Note: When using one of the discount cards with your health plan, make sure the drug is on your formulary (approved drug list). Research the discount programs for the exact drug. Ask you pharmacist what the cost of the drug is through your health plan. If the discount card is lower, use it instead of your health plan. Then file that drug as a claim. You can access claims through your health insurance carriers’ web portal. It’s worth the extra effort. Check it out.
Use Over-the-Counter (OTC) First, Then Generic, Then Compare Brand vs. Brand
Generics are generally cheaper than brands. Unfortunately, you need to be aware of the industry’s trend to “patent stack” generics, significantly increasing their price (EpiPen). Therefore, check the over-the-counter alternative. Many times, the prescription for a generic scripted drug is about convenience (for instance, take one pill a day instead of two or four). Remember, you pay for that!
Also, check multi-source brand drugs (where there are multiple branded drugs, no generics, treat- ing the same symptom) and determine which has the highest efficacy: best price, similar medical outcome.
Get Your Prescriptions Through Mail Order
If you’re on a maintenance drug and your plan offers a mail order program, you may be able to save some money. If your plan has copays for a thirty- day supply, check what the copay is for the mail order at ninety days. It could be less, so it’s worth trying.
Also, the mail-order pricing may be more attractive than the retail.
Buy In Bulk. Get Your Doctor To Prescribe For Longer Periods
Did you know your doctor can prescribe a years’ worth of maintenance medication versus a thirty- or ninety-day supply? They can, and it can save you a lot. Use the highlighted shopping tools for a twelve-month supply. Currently, you can buy a year’s supply of atorvastatin, a generic statin heart medicine, for 20 percent less than buying a thirty-day supply each month for a year.
Buy In Higher Dosage And Split The Pills
Getting a higher dosage and splitting the pill may be less expensive. Ask your doctor, pharmacist, or insurance company if higher dosage and pill splitting would work in your situation.
Use Patient Assistance Programs (PAP)
RX HOPE is a website that lists over two hundred single source drugs that offer patient assistance programs based on income or for those participating in a high-deductible plan—i.e., 50 percent of the country in 2017.

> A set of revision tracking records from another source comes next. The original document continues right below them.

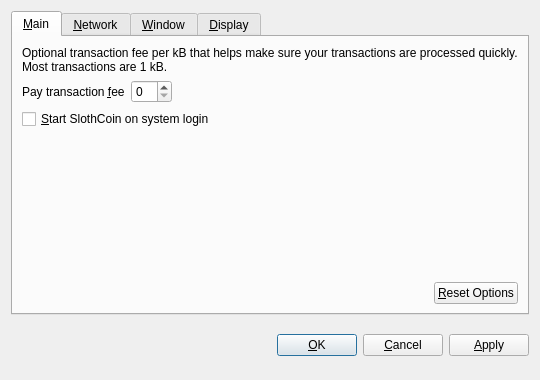
Above: src/qt/forms/optionsdialog.ui from oldambtster/INT64-Slothcoin-old before the change. Below: the same form after it.
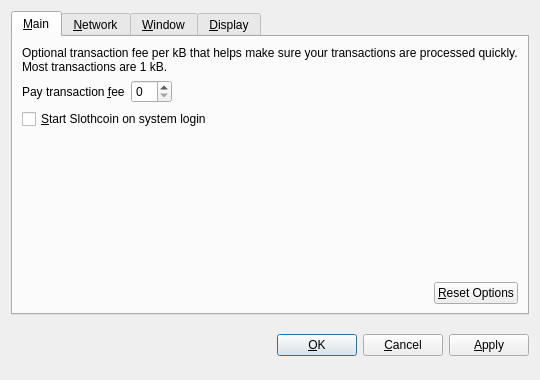
That is the form after the change. Custom widgets are drawn as their Qt base class.

```diff
--- a/src/qt/forms/optionsdialog.ui
+++ b/src/qt/forms/optionsdialog.ui
@@ -82,7 +82,7 @@
           <string>Automatically start SlothCoin after logging in to the system.</string>
          </property>
          <property name="text">
-          <string>&amp;Start SlothCoin on system login</string>
+          <string>&amp;Start Slothcoin on system login</string>
          </property>
         </widget>
        </item>
```
Left out of the diff: 10 changed lines with no effect on the pictures.
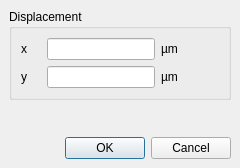
The window that src/layui/layui/MoveOptionsDialog.ui (KLayout/klayout) describes before a commit, drawn with Qt 5.
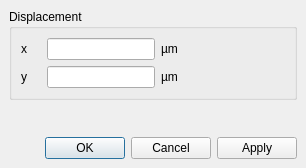
The same window after the commit.

Commit message: 'Apply' buttons and persistency of values for Layout+Selection 'move to', 'scale' and 'rotate by angle'

What changed in the file:
```diff
--- a/src/layui/layui/MoveOptionsDialog.ui
+++ b/src/layui/layui/MoveOptionsDialog.ui
@@ -6,7 +6,7 @@
    <rect>
     <x>0</x>
     <y>0</y>
-    <width>240</width>
+    <width>306</width>
     <height>168</height>
    </rect>
   </property>
@@ -105,7 +105,7 @@
       <enum>Qt::Horizontal</enum>
      </property>
      <property name="standardButtons">
-      <set>QDialogButtonBox::Cancel|QDialogButtonBox::Ok</set>
+      <set>QDialogButtonBox::Apply|QDialogButtonBox::Cancel|QDialogButtonBox::Ok</set>
      </property>
     </widget>
    </item>
```
The commit also changes 6 other files.
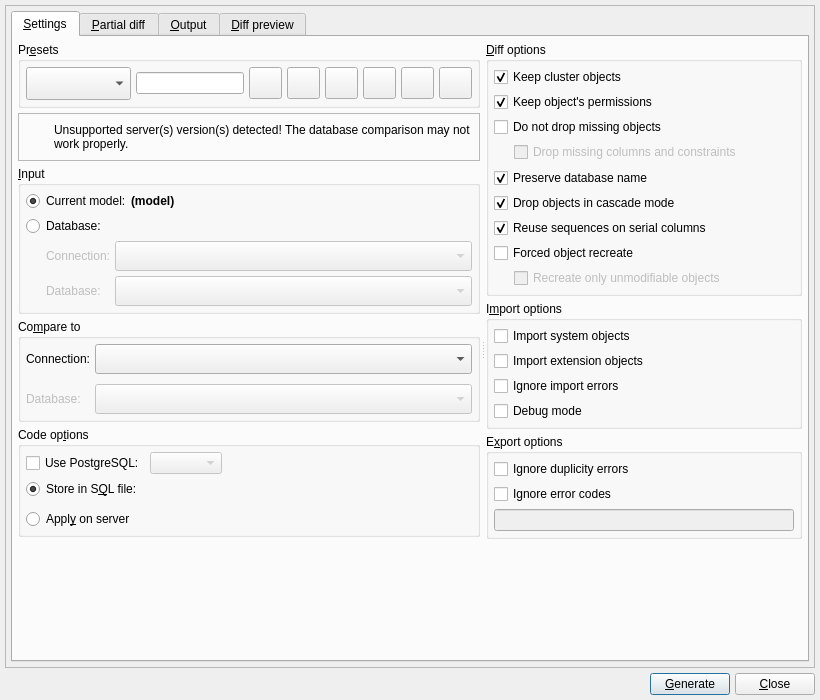
The window that libs/libgui/ui/tools/modeldatabasediffform.ui (codacy-open-source-projects-scans/pgmodeler) describes before a commit, drawn with Qt 5.
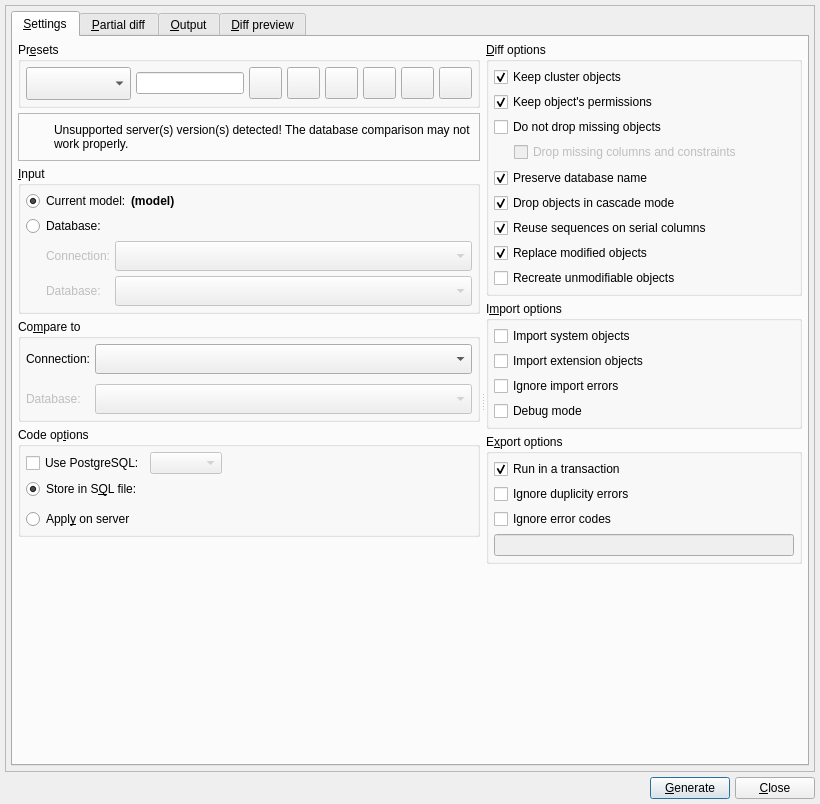
The same window after the commit. Icons and pictures are not drawn.

```diff
--- a/libs/libgui/ui/tools/modeldatabasediffform.ui
+++ b/libs/libgui/ui/tools/modeldatabasediffform.ui
@@ -10,7 +10,7 @@
     <x>0</x>
     <y>0</y>
     <width>820</width>
-    <height>700</height>
+    <height>804</height>
    </rect>
   </property>
   <property name="sizePolicy">
@@ -1180,15 +1180,16 @@
                   </widget>
                  </item>
                  <item>
-                  <layout class="QGridLayout" name="gridLayout_8">
-                   <property name="spacing">
-                    <number>5</number>
-                   </property>
-                   <item row="0" column="0" colspan="2">
-                    <widget class="QCheckBox" name="force_recreation_chk">
+                  <widget class="QCheckBox" name="replace_modified_chk">
                      <property name="enabled">
                       <bool>true</bool>
                      </property>
+                   <property name="sizePolicy">
+                    <sizepolicy hsizetype="Expanding" vsizetype="Fixed">
+                     <horstretch>0</horstretch>
+                     <verstretch>0</verstretch>
+                    </sizepolicy>
+                   </property>
                      <property name="toolTip">
                       <string>&lt;p&gt;Instead of use an ALTER command to modify certain kind of objects a DROP and CREATE will be used in order to do a full modification. This option does not affects the database object.&lt;/p&gt;</string>
                      </property>
@@ -1196,36 +1197,17 @@
                       <string/>
                      </property>
                      <property name="text">
-                      <string>Forced object recreate</string>
-                     </property>
-                     <property name="checkable">
-                      <bool>true</bool>
+                    <string>Replace modified objects</string>
                      </property>
                      <property name="checked">
-                      <bool>false</bool>
+                    <bool>true</bool>
                      </property>
                     </widget>
                    </item>
-                   <item row="1" column="0">
-                    <spacer name="horizontalSpacer_5">
-                     <property name="orientation">
-                      <enum>Qt::Horizontal</enum>
-                     </property>
-                     <property name="sizeType">
-                      <enum>QSizePolicy::Fixed</enum>
-                     </property>
-                     <property name="sizeHint" stdset="0">
-                      <size>
-                       <width>15</width>
-                       <height>20</height>
-                      </size>
-                     </property>
-                    </spacer>
-                   </item>
-                   <item row="1" column="1">
+                 <item>
                     <widget class="QCheckBox" name="recreate_unmod_chk">
                      <property name="enabled">
-                      <bool>false</bool>
+                    <bool>true</bool>
                      </property>
                      <property name="sizePolicy">
                       <sizepolicy hsizetype="Expanding" vsizetype="Fixed">
@@ -1240,7 +1222,7 @@
                       <string/>
                      </property>
                      <property name="text">
-                      <string>Recreate only unmodifiable objects</string>
+                    <string>Recreate unmodifiable objects</string>
                      </property>
                      <property name="checked">
                       <bool>false</bool>
@@ -1248,8 +1230,6 @@
                     </widget>
                    </item>
                   </layout>
-                 </item>
-                </layout>
                </widget>
               </item>
               <item>
@@ -1362,7 +1342,10 @@
                </widget>
               </item>
               <item>
-               <widget class="QGroupBox" name="groupBox_4">
+               <widget class="QGroupBox" name="export_opts_gb">
+                <property name="enabled">
+                 <bool>true</bool>
+                </property>
                 <property name="sizePolicy">
                  <sizepolicy hsizetype="Preferred" vsizetype="Fixed">
                   <horstretch>0</horstretch>
@@ -1388,6 +1371,22 @@
                  <property name="bottomMargin">
                   <number>5</number>
                  </property>
+                 <item>
+                  <widget class="QCheckBox" name="run_in_transaction_chk">
+                   <property name="toolTip">
+                    <string>&lt;p&gt;Run the generated commands in a single transaction block. In case of errors, all changes are rolled back. &lt;strong&gt;NOTE:&lt;/strong&gt; This option may raise errors if the diff code contains DDL commands related to database and tablespaces.&lt;/p&gt;</string>
+                   </property>
+                   <property name="statusTip">
+                    <string/>
+                   </property>
+                   <property name="text">
+                    <string>Run in a transaction</string>
+                   </property>
+                   <property name="checked">
+                    <bool>true</bool>
+                   </property>
+                  </widget>
+                 </item>
                  <item>
                   <widget class="QCheckBox" name="ignore_duplic_chk">
                    <property name="sizePolicy">
```
Left out of the diff: 12 changed lines with no effect on the pictures. Lines whose indentation alone changed are shown as unchanged.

These plans will offer coupons with sometimes dramatic price reductions for a set period of time. I previously highlighted the Eliquis savings, which was through a PAP ($4,440 savings/year). You can also contact the manufacturer of the drug directly and ask for avail- able coupon plans.
These are real techniques that can save you hundreds, even thousands of dollars on your prescription drugs. If you’re worried about talking about costs with your doctor—don’t be. It’s a conversation that is non threatening to them, it’s not like you’re challenging their diagnosis or treatment. Plus, they want to provide you with the best service possible, and if that means facilitating you saving on prescriptions they absolutely want to do it!
Navigating the health care system isn’t always easy, but this checklist gives you the tools you need to start saving.